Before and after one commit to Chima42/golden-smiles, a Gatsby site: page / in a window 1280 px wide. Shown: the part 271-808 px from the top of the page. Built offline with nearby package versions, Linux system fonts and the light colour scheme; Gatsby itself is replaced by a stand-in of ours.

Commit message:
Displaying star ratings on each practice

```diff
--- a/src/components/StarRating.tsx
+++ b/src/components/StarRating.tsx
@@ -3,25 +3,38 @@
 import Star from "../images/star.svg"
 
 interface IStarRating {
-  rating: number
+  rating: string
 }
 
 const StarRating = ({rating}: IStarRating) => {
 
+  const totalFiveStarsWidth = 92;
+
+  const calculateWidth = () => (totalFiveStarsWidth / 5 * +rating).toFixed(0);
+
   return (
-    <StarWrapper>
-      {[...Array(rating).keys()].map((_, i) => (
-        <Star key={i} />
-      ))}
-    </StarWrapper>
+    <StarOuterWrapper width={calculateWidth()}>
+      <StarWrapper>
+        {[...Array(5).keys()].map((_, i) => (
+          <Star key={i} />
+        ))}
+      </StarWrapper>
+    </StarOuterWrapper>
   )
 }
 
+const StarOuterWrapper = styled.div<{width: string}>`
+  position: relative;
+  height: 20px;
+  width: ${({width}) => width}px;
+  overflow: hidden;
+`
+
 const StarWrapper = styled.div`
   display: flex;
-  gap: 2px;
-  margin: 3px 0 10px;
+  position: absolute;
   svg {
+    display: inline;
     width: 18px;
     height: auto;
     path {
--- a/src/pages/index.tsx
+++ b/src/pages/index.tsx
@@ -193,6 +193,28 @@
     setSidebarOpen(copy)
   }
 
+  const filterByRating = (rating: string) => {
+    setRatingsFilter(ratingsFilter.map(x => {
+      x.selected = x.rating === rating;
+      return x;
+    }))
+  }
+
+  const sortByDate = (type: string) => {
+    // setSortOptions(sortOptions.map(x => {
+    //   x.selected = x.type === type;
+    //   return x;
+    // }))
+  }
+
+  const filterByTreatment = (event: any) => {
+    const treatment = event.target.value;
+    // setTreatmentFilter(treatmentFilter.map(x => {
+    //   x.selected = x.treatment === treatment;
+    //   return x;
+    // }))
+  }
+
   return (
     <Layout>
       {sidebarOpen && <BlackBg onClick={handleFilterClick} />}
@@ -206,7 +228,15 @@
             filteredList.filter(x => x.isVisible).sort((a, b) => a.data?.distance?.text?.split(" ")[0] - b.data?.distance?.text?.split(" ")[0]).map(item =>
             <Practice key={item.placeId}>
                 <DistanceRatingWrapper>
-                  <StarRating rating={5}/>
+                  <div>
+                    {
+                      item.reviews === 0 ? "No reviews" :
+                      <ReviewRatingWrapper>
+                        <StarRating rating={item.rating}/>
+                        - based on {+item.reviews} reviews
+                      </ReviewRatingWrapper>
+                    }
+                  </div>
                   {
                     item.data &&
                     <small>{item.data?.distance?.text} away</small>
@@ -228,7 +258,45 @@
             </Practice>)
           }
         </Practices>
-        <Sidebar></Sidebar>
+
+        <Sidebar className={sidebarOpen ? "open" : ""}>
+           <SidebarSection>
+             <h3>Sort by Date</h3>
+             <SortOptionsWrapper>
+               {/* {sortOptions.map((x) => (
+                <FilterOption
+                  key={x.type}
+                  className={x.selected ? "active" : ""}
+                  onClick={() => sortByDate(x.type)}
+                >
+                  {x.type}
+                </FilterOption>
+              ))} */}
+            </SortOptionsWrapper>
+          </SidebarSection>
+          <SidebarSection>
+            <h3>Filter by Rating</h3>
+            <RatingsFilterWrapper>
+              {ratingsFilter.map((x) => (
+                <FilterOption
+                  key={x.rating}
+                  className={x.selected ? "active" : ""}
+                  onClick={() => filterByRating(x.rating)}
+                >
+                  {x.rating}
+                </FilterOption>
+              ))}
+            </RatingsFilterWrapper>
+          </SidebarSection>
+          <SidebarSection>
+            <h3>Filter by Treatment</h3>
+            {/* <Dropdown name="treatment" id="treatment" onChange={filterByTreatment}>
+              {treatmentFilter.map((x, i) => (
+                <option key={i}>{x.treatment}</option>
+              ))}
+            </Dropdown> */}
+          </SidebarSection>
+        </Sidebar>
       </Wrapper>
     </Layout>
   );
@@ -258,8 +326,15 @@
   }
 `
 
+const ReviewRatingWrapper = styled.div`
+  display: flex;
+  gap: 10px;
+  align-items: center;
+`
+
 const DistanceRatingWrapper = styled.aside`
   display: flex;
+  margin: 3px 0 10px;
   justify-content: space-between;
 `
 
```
* * *
### What is needed
Reproduce the listing in full. Change nothing.

### Answer for this exercise
Before and after one commit to Chima42/golden-smiles, a Gatsby site: page / in a window 1280 px wide. Shown: the part 271-808 px from the top of the page. Built offline with nearby package versions, Linux system fonts and the light colour scheme; Gatsby itself is replaced by a stand-in of ours.

Commit message:
Displaying star ratings on each practice

```diff
--- a/src/components/StarRating.tsx
+++ b/src/components/StarRating.tsx
@@ -3,25 +3,38 @@
 import Star from "../images/star.svg"
 
 interface IStarRating {
-  rating: number
+  rating: string
 }
 
 const StarRating = ({rating}: IStarRating) => {
 
+  const totalFiveStarsWidth = 92;
+
+  const calculateWidth = () => (totalFiveStarsWidth / 5 * +rating).toFixed(0);
+
   return (
-    <StarWrapper>
-      {[...Array(rating).keys()].map((_, i) => (
-        <Star key={i} />
-      ))}
-    </StarWrapper>
+    <StarOuterWrapper width={calculateWidth()}>
+      <StarWrapper>
+        {[...Array(5).keys()].map((_, i) => (
+          <Star key={i} />
+        ))}
+      </StarWrapper>
+    </StarOuterWrapper>
   )
 }
 
+const StarOuterWrapper = styled.div<{width: string}>`
+  position: relative;
+  height: 20px;
+  width: ${({width}) => width}px;
+  overflow: hidden;
+`
+
 const StarWrapper = styled.div`
   display: flex;
-  gap: 2px;
-  margin: 3px 0 10px;
+  position: absolute;
   svg {
+    display: inline;
     width: 18px;
     height: auto;
     path {
--- a/src/pages/index.tsx
+++ b/src/pages/index.tsx
@@ -193,6 +193,28 @@
     setSidebarOpen(copy)
   }
 
+  const filterByRating = (rating: string) => {
+    setRatingsFilter(ratingsFilter.map(x => {
+      x.selected = x.rating === rating;
+      return x;
+    }))
+  }
+
+  const sortByDate = (type: string) => {
+    // setSortOptions(sortOptions.map(x => {
+    //   x.selected = x.type === type;
+    //   return x;
+    // }))
+  }
+
+  const filterByTreatment = (event: any) => {
+    const treatment = event.target.value;
+    // setTreatmentFilter(treatmentFilter.map(x => {
+    //   x.selected = x.treatment === treatment;
+    //   return x;
+    // }))
+  }
+
   return (
     <Layout>
       {sidebarOpen && <BlackBg onClick={handleFilterClick} />}
@@ -206,7 +228,15 @@
             filteredList.filter(x => x.isVisible).sort((a, b) => a.data?.distance?.text?.split(" ")[0] - b.data?.distance?.text?.split(" ")[0]).map(item =>
             <Practice key={item.placeId}>
                 <DistanceRatingWrapper>
-                  <StarRating rating={5}/>
+                  <div>
+                    {
+                      item.reviews === 0 ? "No reviews" :
+                      <ReviewRatingWrapper>
+                        <StarRating rating={item.rating}/>
+                        - based on {+item.reviews} reviews
+                      </ReviewRatingWrapper>
+                    }
+                  </div>
                   {
                     item.data &&
                     <small>{item.data?.distance?.text} away</small>
@@ -228,7 +258,45 @@
             </Practice>)
           }
         </Practices>
-        <Sidebar></Sidebar>
+
+        <Sidebar className={sidebarOpen ? "open" : ""}>
+           <SidebarSection>
+             <h3>Sort by Date</h3>
+             <SortOptionsWrapper>
+               {/* {sortOptions.map((x) => (
+                <FilterOption
+                  key={x.type}
+                  className={x.selected ? "active" : ""}
+                  onClick={() => sortByDate(x.type)}
+                >
+                  {x.type}
+                </FilterOption>
+              ))} */}
+            </SortOptionsWrapper>
+          </SidebarSection>
+          <SidebarSection>
+            <h3>Filter by Rating</h3>
+            <RatingsFilterWrapper>
+              {ratingsFilter.map((x) => (
+                <FilterOption
+                  key={x.rating}
+                  className={x.selected ? "active" : ""}
+                  onClick={() => filterByRating(x.rating)}
+                >
+                  {x.rating}
+                </FilterOption>
+              ))}
+            </RatingsFilterWrapper>
+          </SidebarSection>
+          <SidebarSection>
+            <h3>Filter by Treatment</h3>
+            {/* <Dropdown name="treatment" id="treatment" onChange={filterByTreatment}>
+              {treatmentFilter.map((x, i) => (
+                <option key={i}>{x.treatment}</option>
+              ))}
+            </Dropdown> */}
+          </SidebarSection>
+        </Sidebar>
       </Wrapper>
     </Layout>
   );
@@ -258,8 +326,15 @@
   }
 `
 
+const ReviewRatingWrapper = styled.div`
+  display: flex;
+  gap: 10px;
+  align-items: center;
+`
+
 const DistanceRatingWrapper = styled.aside`
   display: flex;
+  margin: 3px 0 10px;
   justify-content: space-between;
 `
 
```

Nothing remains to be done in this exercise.